Fordham University has a rich baseball tradition, dating back to 1859 when the “Rose Hills” took on St. Francis Xavier in the first college baseball game with nine men on a side. On April 20, the Fordham University recognized eight who are responsible for some of those traditions with a pregame plaque ceremony.
The eight, Esteban “Steve” Bellán, Jack Coffey, Frankie Frisch, Dan Gallagher, John Kieran, Walter O’Malley, Vin Scully, and Ed Walsh, were each honored with a special plaque that will be displayed at Houlihan Park at Jack Coffey Field.
Bellán was the first Cuban and the first Latin American to play major league baseball, a game he learned as a student at Fordham (then St. John’s).
Jack Coffey was associated with Fordham in some capacity for 61 of his 78 years. As head baseball coach, he helped the Rams become a national sports powerhouse, winning five Eastern Collegiate Conference championships and 14 Metropolitan Conference titles along with a school record 1,095 wins.
Kieran, a member of the Fordham baseball team as an undergraduate, became one of the country’s best known sports columnists and was the recipient of the 1973 J.G. Taylor Spink Award at the National Baseball Hall of Fame ceremony.
Vin Scully was a member of the Fordham baseball team as an undergraduate and began his career as a broadcaster at WFUV. He joined the Brooklyn Dodgers’ radio and television booths shortly after graduation and has been with the franchise ever since.
Ed Walsh had a brief though remarkable major league career following his stint at Fordham. He averaged 24 victories, 220 strikeouts and posted an ERA below 2.00 five times.
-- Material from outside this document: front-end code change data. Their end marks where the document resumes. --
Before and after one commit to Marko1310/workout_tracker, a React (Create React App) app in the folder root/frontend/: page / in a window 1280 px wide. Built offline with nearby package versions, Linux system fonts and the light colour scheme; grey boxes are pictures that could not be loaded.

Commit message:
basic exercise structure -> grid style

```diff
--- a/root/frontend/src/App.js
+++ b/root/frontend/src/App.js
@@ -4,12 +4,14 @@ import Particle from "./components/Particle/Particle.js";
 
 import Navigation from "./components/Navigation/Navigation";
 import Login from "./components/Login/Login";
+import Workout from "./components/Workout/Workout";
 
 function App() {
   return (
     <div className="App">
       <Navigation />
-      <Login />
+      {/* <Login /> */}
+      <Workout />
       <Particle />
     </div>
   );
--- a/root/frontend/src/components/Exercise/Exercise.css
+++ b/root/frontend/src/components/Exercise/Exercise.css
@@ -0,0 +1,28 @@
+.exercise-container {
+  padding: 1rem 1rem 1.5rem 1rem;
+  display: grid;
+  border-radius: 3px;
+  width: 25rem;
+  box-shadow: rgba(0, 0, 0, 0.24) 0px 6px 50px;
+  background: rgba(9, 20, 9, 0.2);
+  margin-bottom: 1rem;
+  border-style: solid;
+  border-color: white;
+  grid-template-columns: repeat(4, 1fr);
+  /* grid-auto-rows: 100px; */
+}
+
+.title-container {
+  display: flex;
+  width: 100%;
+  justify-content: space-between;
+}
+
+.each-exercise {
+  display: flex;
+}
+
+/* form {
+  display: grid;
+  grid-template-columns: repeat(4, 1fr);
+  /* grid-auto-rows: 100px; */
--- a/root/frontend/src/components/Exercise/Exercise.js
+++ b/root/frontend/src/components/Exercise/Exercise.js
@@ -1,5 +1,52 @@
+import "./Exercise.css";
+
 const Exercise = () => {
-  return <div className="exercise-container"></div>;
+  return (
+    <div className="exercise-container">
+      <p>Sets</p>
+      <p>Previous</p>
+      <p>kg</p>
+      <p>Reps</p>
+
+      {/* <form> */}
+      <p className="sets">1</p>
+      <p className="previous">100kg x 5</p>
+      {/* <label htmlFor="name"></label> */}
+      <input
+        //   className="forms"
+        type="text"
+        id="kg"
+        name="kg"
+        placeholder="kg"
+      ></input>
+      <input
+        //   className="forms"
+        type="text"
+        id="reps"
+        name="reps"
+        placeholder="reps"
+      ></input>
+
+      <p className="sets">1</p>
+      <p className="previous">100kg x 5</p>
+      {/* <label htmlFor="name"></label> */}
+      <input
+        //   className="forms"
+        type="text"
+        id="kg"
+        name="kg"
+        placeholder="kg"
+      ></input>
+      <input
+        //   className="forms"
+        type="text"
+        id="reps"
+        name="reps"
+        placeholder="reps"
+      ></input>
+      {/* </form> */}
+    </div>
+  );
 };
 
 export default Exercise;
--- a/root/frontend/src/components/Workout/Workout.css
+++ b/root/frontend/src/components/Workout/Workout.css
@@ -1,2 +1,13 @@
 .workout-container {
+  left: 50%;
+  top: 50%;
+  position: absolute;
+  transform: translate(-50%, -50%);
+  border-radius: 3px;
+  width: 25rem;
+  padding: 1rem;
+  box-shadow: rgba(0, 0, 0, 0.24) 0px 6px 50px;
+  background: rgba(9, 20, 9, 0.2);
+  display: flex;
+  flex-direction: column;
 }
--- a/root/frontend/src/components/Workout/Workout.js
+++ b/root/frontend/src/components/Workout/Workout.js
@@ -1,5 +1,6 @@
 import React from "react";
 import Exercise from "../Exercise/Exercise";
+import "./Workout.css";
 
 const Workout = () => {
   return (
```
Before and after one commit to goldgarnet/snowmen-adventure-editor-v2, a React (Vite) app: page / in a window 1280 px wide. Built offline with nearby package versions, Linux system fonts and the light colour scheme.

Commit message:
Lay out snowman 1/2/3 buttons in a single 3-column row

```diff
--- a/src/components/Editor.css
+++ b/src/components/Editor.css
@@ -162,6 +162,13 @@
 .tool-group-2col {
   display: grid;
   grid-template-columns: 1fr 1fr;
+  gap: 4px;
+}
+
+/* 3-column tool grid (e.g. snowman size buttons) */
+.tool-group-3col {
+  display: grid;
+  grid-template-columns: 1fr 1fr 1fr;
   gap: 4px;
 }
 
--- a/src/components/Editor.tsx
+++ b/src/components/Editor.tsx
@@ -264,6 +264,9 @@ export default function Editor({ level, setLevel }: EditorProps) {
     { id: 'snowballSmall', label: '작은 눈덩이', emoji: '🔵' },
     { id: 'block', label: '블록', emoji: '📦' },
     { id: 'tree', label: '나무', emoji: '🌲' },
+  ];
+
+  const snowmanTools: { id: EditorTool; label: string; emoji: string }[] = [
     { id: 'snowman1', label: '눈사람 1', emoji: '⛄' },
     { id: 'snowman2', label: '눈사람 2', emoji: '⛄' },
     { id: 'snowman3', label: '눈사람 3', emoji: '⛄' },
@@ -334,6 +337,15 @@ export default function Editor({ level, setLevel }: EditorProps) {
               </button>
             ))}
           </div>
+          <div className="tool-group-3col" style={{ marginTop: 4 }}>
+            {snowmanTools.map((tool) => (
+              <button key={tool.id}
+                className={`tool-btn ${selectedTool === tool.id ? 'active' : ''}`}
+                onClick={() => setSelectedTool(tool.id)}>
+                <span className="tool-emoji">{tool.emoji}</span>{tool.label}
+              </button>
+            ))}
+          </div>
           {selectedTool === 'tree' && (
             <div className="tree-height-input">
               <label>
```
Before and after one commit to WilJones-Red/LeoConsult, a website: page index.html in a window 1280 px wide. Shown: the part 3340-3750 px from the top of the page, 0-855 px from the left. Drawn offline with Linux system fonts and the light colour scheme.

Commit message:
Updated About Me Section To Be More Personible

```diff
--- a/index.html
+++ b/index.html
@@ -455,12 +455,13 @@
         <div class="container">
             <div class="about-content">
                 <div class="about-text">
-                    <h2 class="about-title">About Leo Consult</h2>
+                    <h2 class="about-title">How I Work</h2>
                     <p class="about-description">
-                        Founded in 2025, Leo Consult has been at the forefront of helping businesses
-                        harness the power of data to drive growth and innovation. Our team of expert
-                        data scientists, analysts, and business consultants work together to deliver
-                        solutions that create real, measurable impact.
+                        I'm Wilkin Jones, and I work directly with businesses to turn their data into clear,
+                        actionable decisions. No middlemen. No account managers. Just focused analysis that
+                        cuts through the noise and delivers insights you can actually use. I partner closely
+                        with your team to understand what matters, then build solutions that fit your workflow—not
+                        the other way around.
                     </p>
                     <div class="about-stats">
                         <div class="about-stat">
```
A 1930 Fordham University Law School graduate, Walter O’Malley owned the Brooklyn/Los Angeles Dodgers from 1950 to 1979. He served as the Dodgers’ chief legal counsel when Jackie Robinson broke the racial color barrier in 1947.
Dan Gallagher served as head baseball coach for 21 years, amassing 518 career wins, second only to Coffey on the school’s all-time win list. Gallagher received the Fordham Coach of the Year Award three times in his tenure.
Frankie Frisch, the “Fordham Flash,” excelled in football and baseball at Rose Hill, pacing the 1919 baseball team to the Eastern Championship and a number two national ranking. He played major league baseball for 19 years, before being elected to the National Baseball Hall of Fame.
The ceremony was made possible by the support of Jim Houlihan, GSB ’74, former baseball Ram and the namesake of Houlihan Park.
— Joe Dibari